Betting on Belle and the Adverts – Football & Racing News – Star Sports

Sports betting PR legend GRAHAM SHARPE writes…

ISOBEL CAMPBELL AND GAYE ADVERT made their names in the rock music world, the former as a singer with Belle & Sebastian before she teamed up with Mark Lanegan for a string of successful records, and the latter as bass guitarist with The Adverts, with whom she recorded their hit single, the controversial ‘Looking Through Gary Gilmore’s Eyes’ – controversial as Gary Gilmore was a US murderer, executed by firing squad in 1977.

Each successful in their own branch of the rock world, one is still active as a musician, the other, Gaye, not, initially moving to work in social services, then as an artist in the medium of stained glass.

All very interesting, but what has all that got to with us, I hear you cry?

Well, they both also have a betting shop background.

Isobel Campbell won a nomination for the prestigious Mercury Music Prize, the ‘Oscars’ of the music world, and was quick to refer back to her earlier days working in a betting shop,at the age of 18, recalling, ‘There were a lot of real characters around -people’s wives used to drag them out by their hair. Having led a sheltered life, it was like being thrown it at the deep end. But I loved it.’

She remembered her customers from those days, some of whom may have made it into her songs – ‘This old man came in once, and made such an impression on me because he was trying to lose, but kept on winning loads of money. He kept saying to me, ‘Take it, blondie, take it, just have it’ – I was tempted because I was an impoverished student! Working at the bookies was intense and hard going.’

Gaye moved out of the music world when The Adverts split in 1979. Being a big fan of noisy rock music, I was fascinated to hear on the grapevine that she was now working behind the counter in a London betting shop and made it my business to discover which one!

When I did I visited her branch to make her acquaintance, cunningly taking along with me a copy of the LP she and The Adverts made, ‘Crossing The Red Sea’ hoping that I might be able to persuade her to sign it for me.

Now into her third year in the bookmaking world, Gaye told me: ‘I never really enjoyed the media spotlight, either playing in front of an audience or being written about in the press – and it certainly wasn’t much fun being spat at by fans!’

She also dismissed rumours that she hadn’t even played on the group’s records – ‘I learned to play bass guitar, and it was me on our records. There were some great times – we toured Europe and played at The Rainbow, supporting my all-time hero, Iggy Pop.’
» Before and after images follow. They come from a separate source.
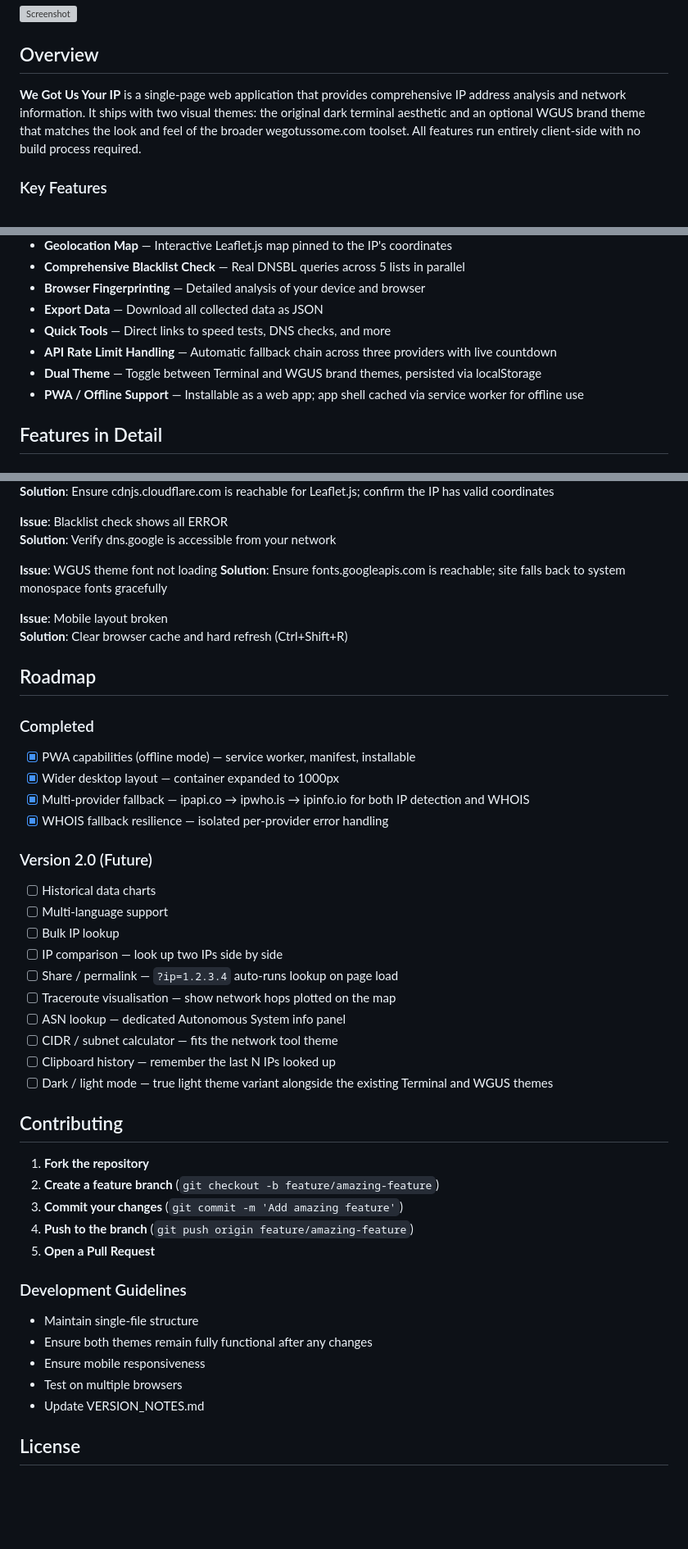
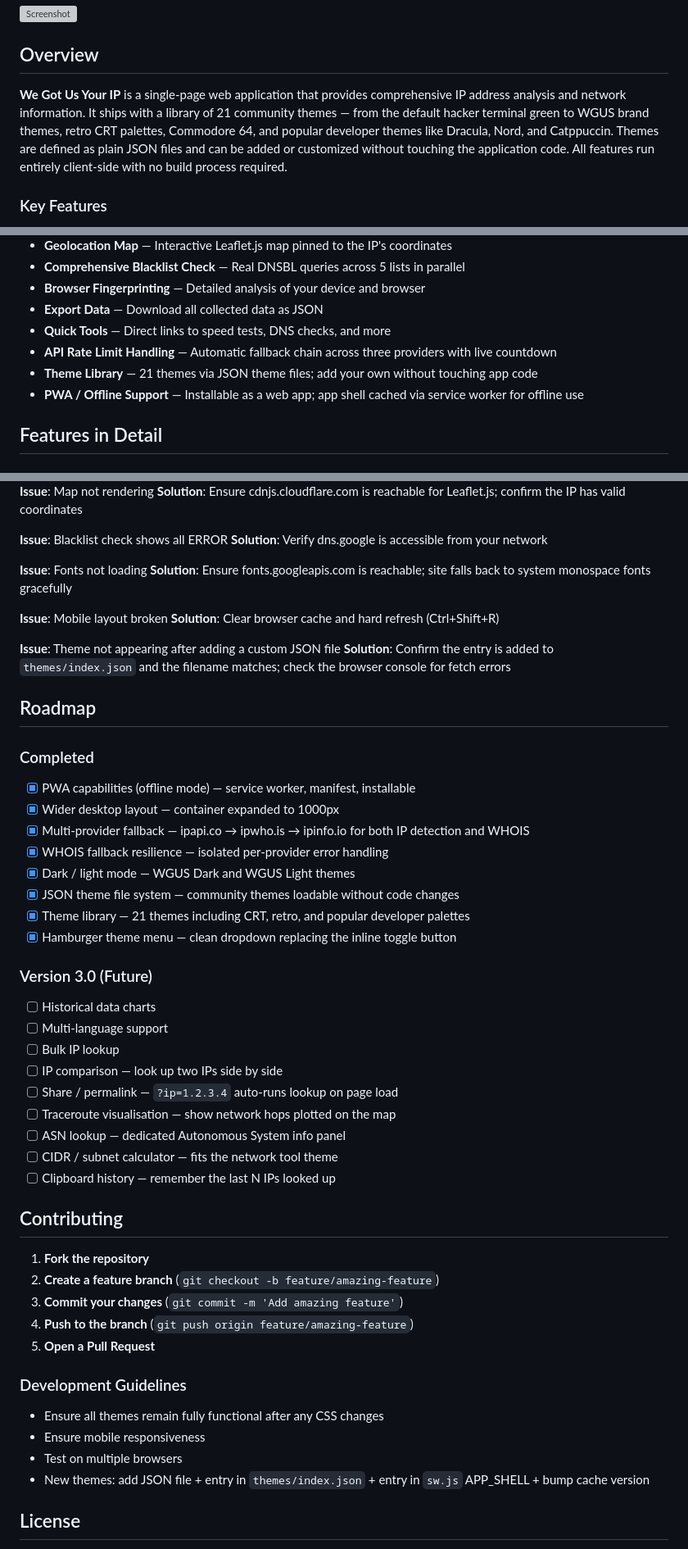
Before and after one commit to arelas/WeGotUsYourIP, a Markdown page: README.md, 3 parts joined by grey strips. Shown at 82% size. Rendered like a GitHub page; blank space fills up the shorter version; grey boxes are pictures that could not be loaded.

```diff
--- a/README.md
+++ b/README.md
@@ -11,7 +11,7 @@
 
 ## Overview
 
-**We Got Us Your IP** is a single-page web application that provides comprehensive IP address analysis and network information. It ships with two visual themes: the original dark terminal aesthetic and an optional WGUS brand theme that matches the look and feel of the broader wegotussome.com toolset. All features run entirely client-side with no build process required.
+**We Got Us Your IP** is a single-page web application that provides comprehensive IP address analysis and network information. It ships with a library of 21 community themes — from the default hacker terminal green to WGUS brand themes, retro CRT palettes, Commodore 64, and popular developer themes like Dracula, Nord, and Catppuccin. Themes are defined as plain JSON files and can be added or customized without touching the application code. All features run entirely client-side with no build process required.
 
 ### Key Features
 
@@ -26,7 +26,7 @@
 - **Export Data** — Download all collected data as JSON
 - **Quick Tools** — Direct links to speed tests, DNS checks, and more
 - **API Rate Limit Handling** — Automatic fallback chain across three providers with live countdown
-- **Dual Theme** — Toggle between Terminal and WGUS brand themes, persisted via localStorage
+- **Theme Library** — 21 themes via JSON theme files; add your own without touching app code
 - **PWA / Offline Support** — Installable as a web app; app shell cached via service worker for offline use
 
 ## Features in Detail
@@ -329,11 +354,14 @@ Fully responsive design optimized for:
 **Issue**: Blacklist check shows all ERROR
 **Solution**: Verify dns.google is accessible from your network
 
-**Issue**: WGUS theme font not loading
+**Issue**: Fonts not loading
 **Solution**: Ensure fonts.googleapis.com is reachable; site falls back to system monospace fonts gracefully
 
 **Issue**: Mobile layout broken
 **Solution**: Clear browser cache and hard refresh (Ctrl+Shift+R)
+
+**Issue**: Theme not appearing after adding a custom JSON file
+**Solution**: Confirm the entry is added to `themes/index.json` and the filename matches; check the browser console for fetch errors
 
 ## Roadmap
 
@@ -342,8 +370,12 @@ Fully responsive design optimized for:
 - [x] Wider desktop layout — container expanded to 1000px
 - [x] Multi-provider fallback — ipapi.co → ipwho.is → ipinfo.io for both IP detection and WHOIS
 - [x] WHOIS fallback resilience — isolated per-provider error handling
+- [x] Dark / light mode — WGUS Dark and WGUS Light themes
+- [x] JSON theme file system — community themes loadable without code changes
+- [x] Theme library — 21 themes including CRT, retro, and popular developer palettes
+- [x] Hamburger theme menu — clean dropdown replacing the inline toggle button
 
-### Version 2.0 (Future)
+### Version 3.0 (Future)
 - [ ] Historical data charts
 - [ ] Multi-language support
 - [ ] Bulk IP lookup
@@ -353,7 +385,6 @@ Fully responsive design optimized for:
 - [ ] ASN lookup — dedicated Autonomous System info panel
 - [ ] CIDR / subnet calculator — fits the network tool theme
 - [ ] Clipboard history — remember the last N IPs looked up
-- [ ] Dark / light mode — true light theme variant alongside the existing Terminal and WGUS themes
 
 ## Contributing
 
@@ -364,11 +395,10 @@ Fully responsive design optimized for:
 5. **Open a Pull Request**
 
 ### Development Guidelines
-- Maintain single-file structure
-- Ensure both themes remain fully functional after any changes
+- Ensure all themes remain fully functional after any CSS changes
 - Ensure mobile responsiveness
 - Test on multiple browsers
-- Update VERSION_NOTES.md
+- New themes: add JSON file + entry in `themes/index.json` + entry in `sw.js` APP_SHELL + bump cache version
 
 ## License
 
```
Also changed, not shown: other parts of README.md (+81 -56 lines).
Gaye could not have been more charming and was very happy to sign the album for me – and it remains one of the more precious contents of my record collection.

On her website, she explains her current work: ‘I am now exhibiting regularly and curating the odd show. I have designed covers for records including the Paul Fox memorial album, PIL and Alvin Gibbs.

My work references my past, and explores contrasts – between attraction and horror, control and chaos, rough and smooth. I am inspired by surrealism and artists including Hieronymus Bosch, Goya, Leonora Carrington and the Chapman Brothers. Also horror films and books, extreme music, Victorian grottos, and my own dreams, which I have been basing work on recently.’

Another notable rock musician with a soft spot for horseracing I was delighted to meet was the Moody Blues’ vocalist, Justin Hayward, who I was able to interview in his home where he told me about his love of horses: ‘I used to come to Ireland a lot in the late 70’s and early 80’s, to be with the friends that I had made through being involved with horses, and sometimes to buy and sell bloodstock at the sales.

It had all started in the mid 70’s when my friend and I had realised a dream for both of us and had turned what was previously a rather broken down arable farm on the Wiltshire Downs in England’s West Country, into a beautifully equipped and professionally run stud where we looked after mares and foals (as well as thoroughbred racehorses who were resting out of training over the winter months).’

It is probably time these three musical stars got together and produced a song or LP about the delights of racing and betting – it is odds-on that I’d buy it/them!


Views of authors do not necessarily represent views of Star Sports Bookmakers.








Author: Eugene Morris